▸ Exercise aim:
In your copy, include no images and return each entry exactly as written.

<<<<

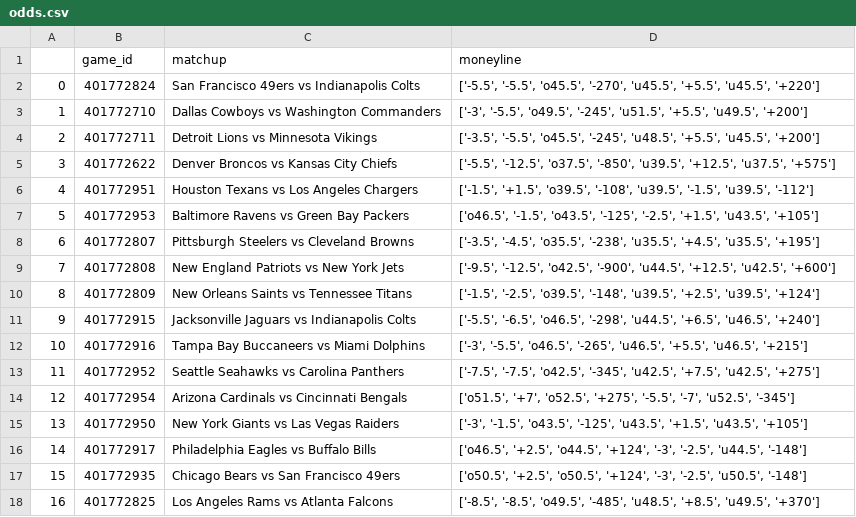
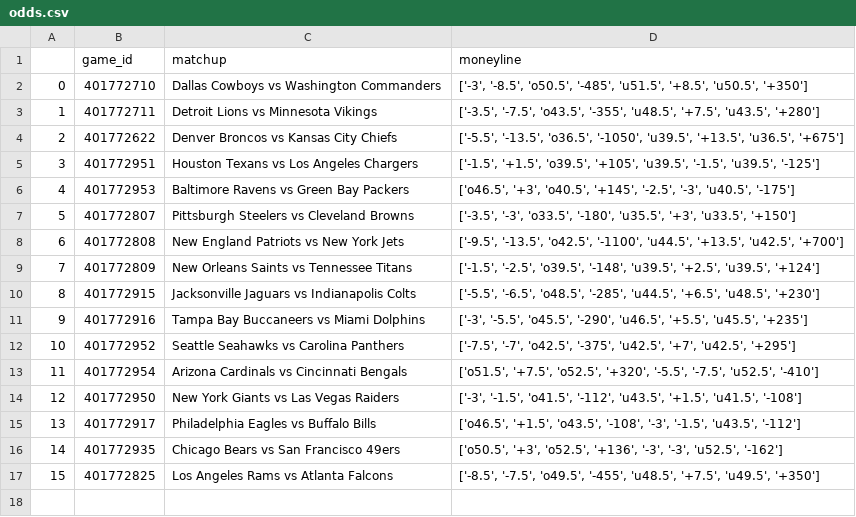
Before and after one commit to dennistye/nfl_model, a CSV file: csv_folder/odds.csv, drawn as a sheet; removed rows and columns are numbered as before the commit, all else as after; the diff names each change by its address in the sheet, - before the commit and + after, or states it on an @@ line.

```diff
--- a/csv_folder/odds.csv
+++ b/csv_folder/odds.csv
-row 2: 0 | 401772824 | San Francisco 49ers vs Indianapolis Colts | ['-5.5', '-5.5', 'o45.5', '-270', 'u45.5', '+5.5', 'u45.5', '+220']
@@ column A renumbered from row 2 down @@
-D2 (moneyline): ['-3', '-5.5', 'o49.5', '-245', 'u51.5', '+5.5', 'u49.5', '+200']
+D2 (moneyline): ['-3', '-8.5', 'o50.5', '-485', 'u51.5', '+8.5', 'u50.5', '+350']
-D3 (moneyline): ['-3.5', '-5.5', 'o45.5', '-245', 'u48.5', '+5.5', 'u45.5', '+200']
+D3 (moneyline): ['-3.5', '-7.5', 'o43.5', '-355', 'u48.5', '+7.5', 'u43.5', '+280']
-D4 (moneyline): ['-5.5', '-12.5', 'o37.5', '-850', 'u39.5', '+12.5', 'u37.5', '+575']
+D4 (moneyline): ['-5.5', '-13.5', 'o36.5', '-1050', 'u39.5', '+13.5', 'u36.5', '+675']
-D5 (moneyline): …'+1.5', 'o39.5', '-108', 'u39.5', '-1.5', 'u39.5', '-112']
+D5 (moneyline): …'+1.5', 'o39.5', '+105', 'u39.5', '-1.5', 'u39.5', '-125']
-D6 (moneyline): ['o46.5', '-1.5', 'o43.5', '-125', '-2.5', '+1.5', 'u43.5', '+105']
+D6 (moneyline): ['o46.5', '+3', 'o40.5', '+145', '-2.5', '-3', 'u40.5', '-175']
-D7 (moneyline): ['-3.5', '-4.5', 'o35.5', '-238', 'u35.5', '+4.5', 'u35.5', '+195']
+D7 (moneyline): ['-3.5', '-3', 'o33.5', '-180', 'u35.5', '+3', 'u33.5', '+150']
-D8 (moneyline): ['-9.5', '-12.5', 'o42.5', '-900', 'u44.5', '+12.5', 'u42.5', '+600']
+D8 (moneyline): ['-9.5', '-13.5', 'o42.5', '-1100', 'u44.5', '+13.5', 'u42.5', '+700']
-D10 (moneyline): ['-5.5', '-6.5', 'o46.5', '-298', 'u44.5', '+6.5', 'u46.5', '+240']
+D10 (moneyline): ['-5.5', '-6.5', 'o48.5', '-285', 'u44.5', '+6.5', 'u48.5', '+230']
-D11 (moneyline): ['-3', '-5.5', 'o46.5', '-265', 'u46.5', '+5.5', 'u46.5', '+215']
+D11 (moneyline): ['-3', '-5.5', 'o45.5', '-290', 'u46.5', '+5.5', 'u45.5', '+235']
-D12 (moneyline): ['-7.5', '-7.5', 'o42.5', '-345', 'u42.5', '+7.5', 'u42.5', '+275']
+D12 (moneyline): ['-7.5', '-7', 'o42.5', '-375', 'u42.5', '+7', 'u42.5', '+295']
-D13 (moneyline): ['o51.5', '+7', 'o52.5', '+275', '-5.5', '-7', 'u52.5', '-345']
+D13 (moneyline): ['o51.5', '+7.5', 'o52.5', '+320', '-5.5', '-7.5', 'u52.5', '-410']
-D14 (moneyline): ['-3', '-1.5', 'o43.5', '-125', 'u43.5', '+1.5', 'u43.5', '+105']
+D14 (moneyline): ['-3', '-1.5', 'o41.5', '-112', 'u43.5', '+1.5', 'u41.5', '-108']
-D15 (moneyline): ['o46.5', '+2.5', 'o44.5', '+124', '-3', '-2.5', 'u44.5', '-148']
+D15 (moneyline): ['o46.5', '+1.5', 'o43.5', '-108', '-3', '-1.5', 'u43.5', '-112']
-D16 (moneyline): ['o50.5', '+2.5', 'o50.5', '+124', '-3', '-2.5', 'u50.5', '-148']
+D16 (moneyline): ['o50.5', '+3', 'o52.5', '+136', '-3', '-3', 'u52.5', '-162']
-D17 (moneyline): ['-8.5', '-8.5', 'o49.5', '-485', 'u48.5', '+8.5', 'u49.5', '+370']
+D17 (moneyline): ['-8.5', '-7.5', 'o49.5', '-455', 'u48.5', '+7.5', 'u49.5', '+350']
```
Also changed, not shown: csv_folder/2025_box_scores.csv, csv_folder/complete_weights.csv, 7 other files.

>>>>

▸ Response:
Before and after one commit to dennistye/nfl_model, a CSV file: csv_folder/odds.csv, drawn as a sheet; removed rows and columns are numbered as before the commit, all else as after; the diff names each change by its address in the sheet, - before the commit and + after, or states it on an @@ line.

```diff
--- a/csv_folder/odds.csv
+++ b/csv_folder/odds.csv
-row 2: 0 | 401772824 | San Francisco 49ers vs Indianapolis Colts | ['-5.5', '-5.5', 'o45.5', '-270', 'u45.5', '+5.5', 'u45.5', '+220']
@@ column A renumbered from row 2 down @@
-D2 (moneyline): ['-3', '-5.5', 'o49.5', '-245', 'u51.5', '+5.5', 'u49.5', '+200']
+D2 (moneyline): ['-3', '-8.5', 'o50.5', '-485', 'u51.5', '+8.5', 'u50.5', '+350']
-D3 (moneyline): ['-3.5', '-5.5', 'o45.5', '-245', 'u48.5', '+5.5', 'u45.5', '+200']
+D3 (moneyline): ['-3.5', '-7.5', 'o43.5', '-355', 'u48.5', '+7.5', 'u43.5', '+280']
-D4 (moneyline): ['-5.5', '-12.5', 'o37.5', '-850', 'u39.5', '+12.5', 'u37.5', '+575']
+D4 (moneyline): ['-5.5', '-13.5', 'o36.5', '-1050', 'u39.5', '+13.5', 'u36.5', '+675']
-D5 (moneyline): …'+1.5', 'o39.5', '-108', 'u39.5', '-1.5', 'u39.5', '-112']
+D5 (moneyline): …'+1.5', 'o39.5', '+105', 'u39.5', '-1.5', 'u39.5', '-125']
-D6 (moneyline): ['o46.5', '-1.5', 'o43.5', '-125', '-2.5', '+1.5', 'u43.5', '+105']
+D6 (moneyline): ['o46.5', '+3', 'o40.5', '+145', '-2.5', '-3', 'u40.5', '-175']
-D7 (moneyline): ['-3.5', '-4.5', 'o35.5', '-238', 'u35.5', '+4.5', 'u35.5', '+195']
+D7 (moneyline): ['-3.5', '-3', 'o33.5', '-180', 'u35.5', '+3', 'u33.5', '+150']
-D8 (moneyline): ['-9.5', '-12.5', 'o42.5', '-900', 'u44.5', '+12.5', 'u42.5', '+600']
+D8 (moneyline): ['-9.5', '-13.5', 'o42.5', '-1100', 'u44.5', '+13.5', 'u42.5', '+700']
-D10 (moneyline): ['-5.5', '-6.5', 'o46.5', '-298', 'u44.5', '+6.5', 'u46.5', '+240']
+D10 (moneyline): ['-5.5', '-6.5', 'o48.5', '-285', 'u44.5', '+6.5', 'u48.5', '+230']
-D11 (moneyline): ['-3', '-5.5', 'o46.5', '-265', 'u46.5', '+5.5', 'u46.5', '+215']
+D11 (moneyline): ['-3', '-5.5', 'o45.5', '-290', 'u46.5', '+5.5', 'u45.5', '+235']
-D12 (moneyline): ['-7.5', '-7.5', 'o42.5', '-345', 'u42.5', '+7.5', 'u42.5', '+275']
+D12 (moneyline): ['-7.5', '-7', 'o42.5', '-375', 'u42.5', '+7', 'u42.5', '+295']
-D13 (moneyline): ['o51.5', '+7', 'o52.5', '+275', '-5.5', '-7', 'u52.5', '-345']
+D13 (moneyline): ['o51.5', '+7.5', 'o52.5', '+320', '-5.5', '-7.5', 'u52.5', '-410']
-D14 (moneyline): ['-3', '-1.5', 'o43.5', '-125', 'u43.5', '+1.5', 'u43.5', '+105']
+D14 (moneyline): ['-3', '-1.5', 'o41.5', '-112', 'u43.5', '+1.5', 'u41.5', '-108']
-D15 (moneyline): ['o46.5', '+2.5', 'o44.5', '+124', '-3', '-2.5', 'u44.5', '-148']
+D15 (moneyline): ['o46.5', '+1.5', 'o43.5', '-108', '-3', '-1.5', 'u43.5', '-112']
-D16 (moneyline): ['o50.5', '+2.5', 'o50.5', '+124', '-3', '-2.5', 'u50.5', '-148']
+D16 (moneyline): ['o50.5', '+3', 'o52.5', '+136', '-3', '-3', 'u52.5', '-162']
-D17 (moneyline): ['-8.5', '-8.5', 'o49.5', '-485', 'u48.5', '+8.5', 'u49.5', '+370']
+D17 (moneyline): ['-8.5', '-7.5', 'o49.5', '-455', 'u48.5', '+7.5', 'u49.5', '+350']
```
Also changed, not shown: csv_folder/2025_box_scores.csv, csv_folder/complete_weights.csv, 7 other files.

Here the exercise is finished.